Check every line of the data below for the string "projection", and copy the ones that hold it.

━━━━

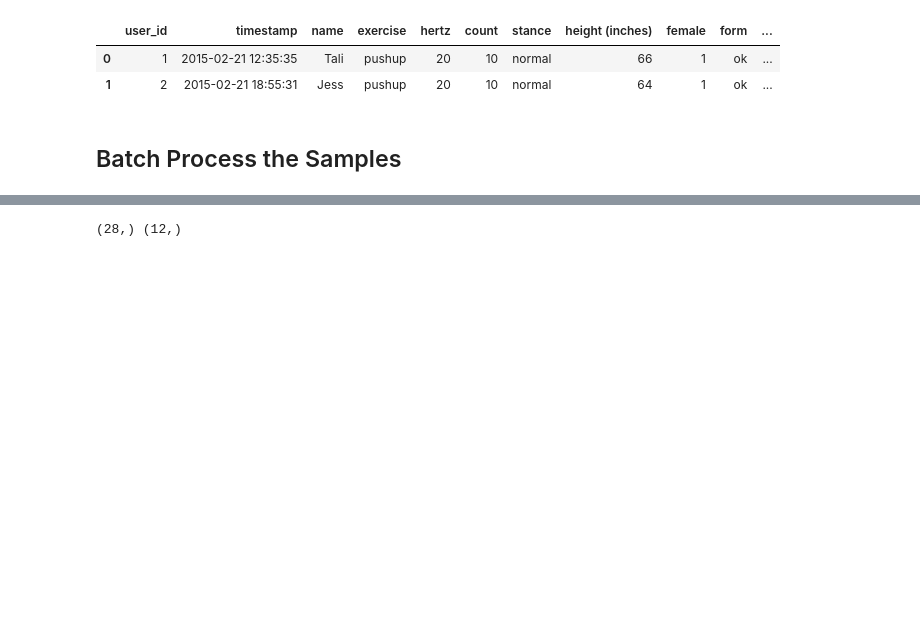
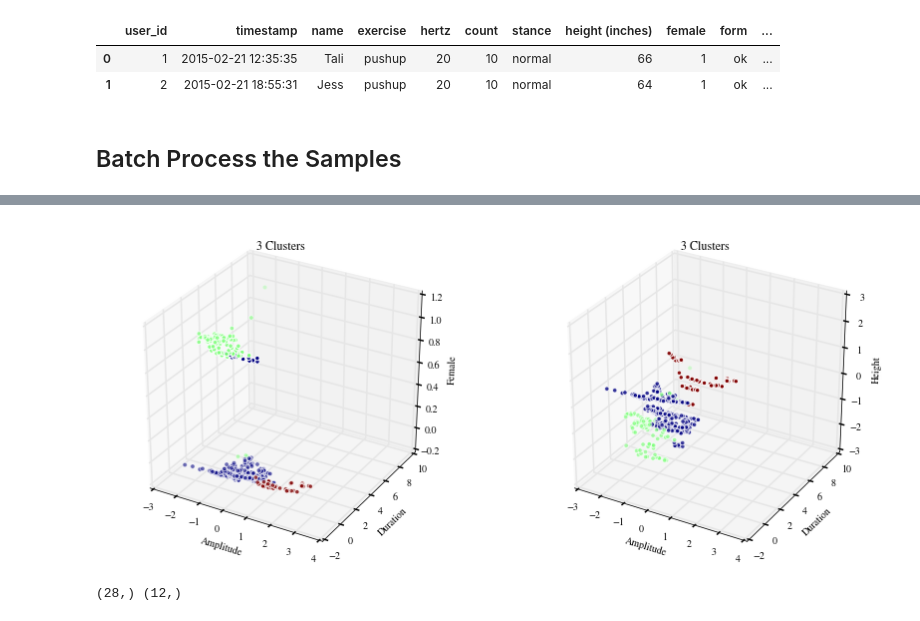
Before and after one commit to kellygwiseman/workout_buddy, a Jupyter notebook: notebooks/pushup_reps.ipynb, the cells around one changed output, grey strips where cells are left out. Saved outputs shown, nothing was run; the diff lists cells and outputs as text; code cells hidden in the pictures; blank space fills up the shorter version.

```diff
--- a/notebooks/pushup_reps.ipynb
+++ b/notebooks/pushup_reps.ipynb
@@ -222,3 +290,46 @@ average recall and std: 0.969047619048 0.0161484047217
+# %%
+def plot_clusters(feature_names, X, clusters):
+    '''Inputs:
+            feature_names: list of features
+            X: (s x f) data array, s is number of samples and f is number of features
+            clusters: (s,) array, s is number of samples
+
+        Outputs:
+            3D plot of data, colored by cluster assignment'''
+
+    # calculate number of clusters
+    k = len(np.unique(clusters))
+
+    fig = plt.figure(figsize=(14,6))
+    ax = fig.add_subplot(1, 2, 1, projection='3d')
+    ax.scatter(X[:, 2], X[:, 3], X[:, 0], c=clusters)
+    ax.set_title(str(k)+' Clusters')
+    ax.set_xlabel(feature_names[2])
+    #ax.w_xaxis.set_ticklabels([])
+    ax.set_ylabel(feature_names[3])
+    #ax.w_yaxis.set_ticklabels([])
+    ax.set_zlabel(feature_names[0])
+    #ax.w_zaxis.set_ticklabels([])
+
+    ax = fig.add_subplot(1, 2, 2, projection='3d')
+    ax.scatter(X[:, 2], X[:, 3], X[:, 1], c=clusters)
+    ax.set_title(str(k)+' Clusters')
+    ax.set_xlabel(feature_names[2])
+    #ax.w_xaxis.set_ticklabels([])
+    ax.set_ylabel(feature_names[3])
+    #ax.w_yaxis.set_ticklabels([])
+    ax.set_zlabel(feature_names[1])
+    #ax.w_zaxis.set_ticklabels([])
+# %%
+from mpl_toolkits.mplot3d import Axes3D
+
+plot_clusters(features, X, c_labels)
+#fig = plt.figure()
+#plt.scatter(X[:,0], X[:,1], c = c_labels)
+#fig2 = plt.figure()
+#plt.scatter(X[:,0], X[:,1], c = label)
+# %% [output]
+[figure, added]
 # %%
 # dynamic time warping
 sss = StratifiedShuffleSplit(label, n_iter = 5, test_size = 0.3, random_state=100)
```
Also changed, not shown: parts of 7 cells of this notebook, 9 other files.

━━━━

## ANSWER SECTION:
+    ax = fig.add_subplot(1, 2, 1, projection='3d')
+    ax = fig.add_subplot(1, 2, 2, projection='3d')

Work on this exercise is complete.